Microsoft with NetClean made its "PhotoDNA" image matching technology available to law enforcement at no cost to help enhance their child sex abuse investigations - empowering them to more efficiently identify and rescue victims and bring abusers to justice.
The scale of the online child pornography problem and the amount of data associated with these types of investigations is massive. Since 2002, the National Center for Missing & Exploited Children (NCMEC) has reviewed more than 65 million images and videos of child sexual exploitation reported by law enforcement.
"PhotoDNA is an image-matching technology developed by Microsoft Research in collaboration with Dartmouth College. It creates a unique signature for a digital image, something like a fingerprint, which can be compared with the signatures of other images to find copies of that image. NCMEC and online service providers such as Microsoft and Facebook currently use PhotoDNA to help find, report and eliminate some of the worst known images of child pornography online, helping identify thousands of these horrific images that would previously have gone undetected," Microsoft revealed.
PhotoDNA will be available to law enforcement at no charge via:

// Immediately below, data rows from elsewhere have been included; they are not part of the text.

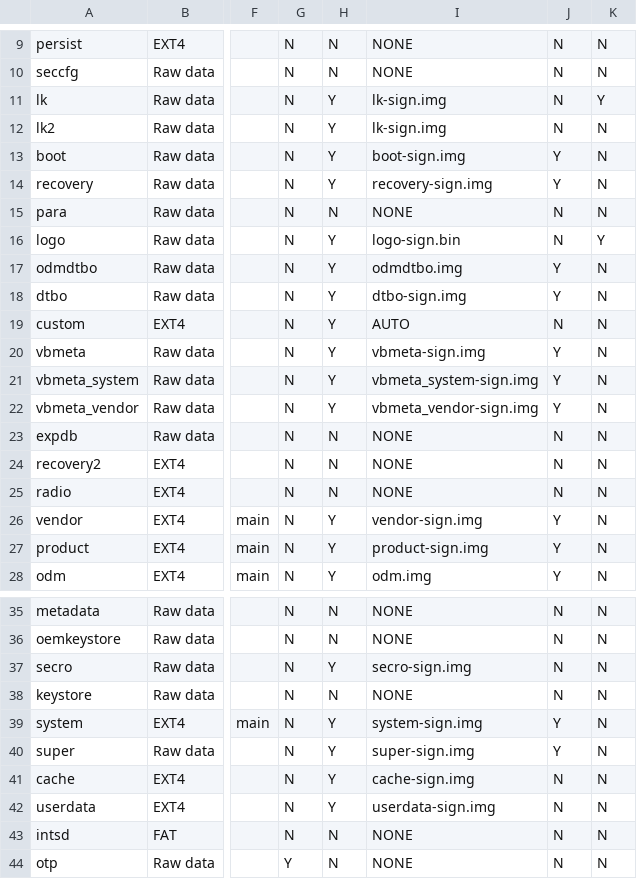
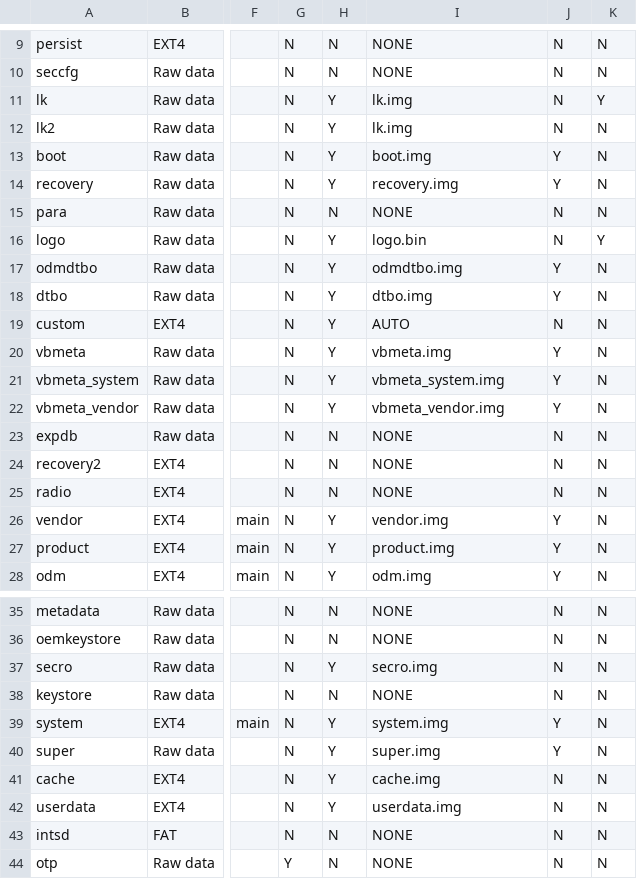
Before and after one commit to svoboda18/android_mediatek_project_x5, a CSV file: device/mediatek/build/build/tools/ptgen/MT6580/partition_table_MT6580_emmc.csv, drawn as a sheet; only a part is shown, gaps mark what is left out; the diff names each change by its address in the sheet, - before the commit and + after, or states it on an @@ line.

```diff
--- a/device/mediatek/build/build/tools/ptgen/MT6580/partition_table_MT6580_emmc.csv
+++ b/device/mediatek/build/build/tools/ptgen/MT6580/partition_table_MT6580_emmc.csv
-I11:I12: lk-sign.img
+I11:I12: lk.img
-I13: boot-sign.img
+I13: boot.img
-I14: recovery-sign.img
+I14: recovery.img
-I16: logo-sign.bin
+I16: logo.bin
-I18: dtbo-sign.img
+I18: dtbo.img
-I20: vbmeta-sign.img
+I20: vbmeta.img
-I21: vbmeta_system-sign.img
+I21: vbmeta_system.img
-I22: vbmeta_vendor-sign.img
+I22: vbmeta_vendor.img
-I26: vendor-sign.img
+I26: vendor.img
-I27: product-sign.img
+I27: product.img
-I37: secro-sign.img
+I37: secro.img
-I39: system-sign.img
+I39: system.img
-I40: super-sign.img
+I40: super.img
-I41: cache-sign.img
+I41: cache.img
-I42: userdata-sign.img
+I42: userdata.img
```
Also changed, not shown: 5 other files.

- "NetClean Analyze. PhotoDNA is being made available through a new version of NetClean Analyze, a free technology already used by law enforcement in many countries worldwide. The new version will also include functionality to support connections between NetClean Analyze and the Child Exploitation Tracking System (CETS) where appropriate.
- The Child Exploitation Tracking System (CETS). PhotoDNA is being integrated into CETS, a collaborative global law enforcement program supported by Microsoft technology for child pornography investigations. CETS helps law enforcement agencies follow hundreds of suspects at a time and eliminate duplication, making it more efficient for the agencies to follow up on leads, collect evidence and build cases against suspected child pornographers. CETS is currently used by agencies in Australia, Brazil, Belgium, Canada, Italy, the United Kingdom and the United States.

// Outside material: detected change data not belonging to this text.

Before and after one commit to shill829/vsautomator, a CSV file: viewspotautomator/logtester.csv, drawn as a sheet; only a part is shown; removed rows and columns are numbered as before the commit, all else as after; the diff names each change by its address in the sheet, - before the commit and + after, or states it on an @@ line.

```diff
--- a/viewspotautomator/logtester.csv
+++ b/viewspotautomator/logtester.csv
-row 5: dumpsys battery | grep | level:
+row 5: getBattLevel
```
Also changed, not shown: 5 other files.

- Direct licensing. Certain law enforcement agencies with the technical capacity and resources required to manage PhotoDNA source code integration themselves can license the technology directly for use in child sexual exploitation investigations. At this time, the Netherlands Forensics Institute and the New Zealand Department of Internal Affairs have licensed the PhotoDNA source code," Microsoft informed.
Watch the video from Microsoft's Digital Crimes Unit: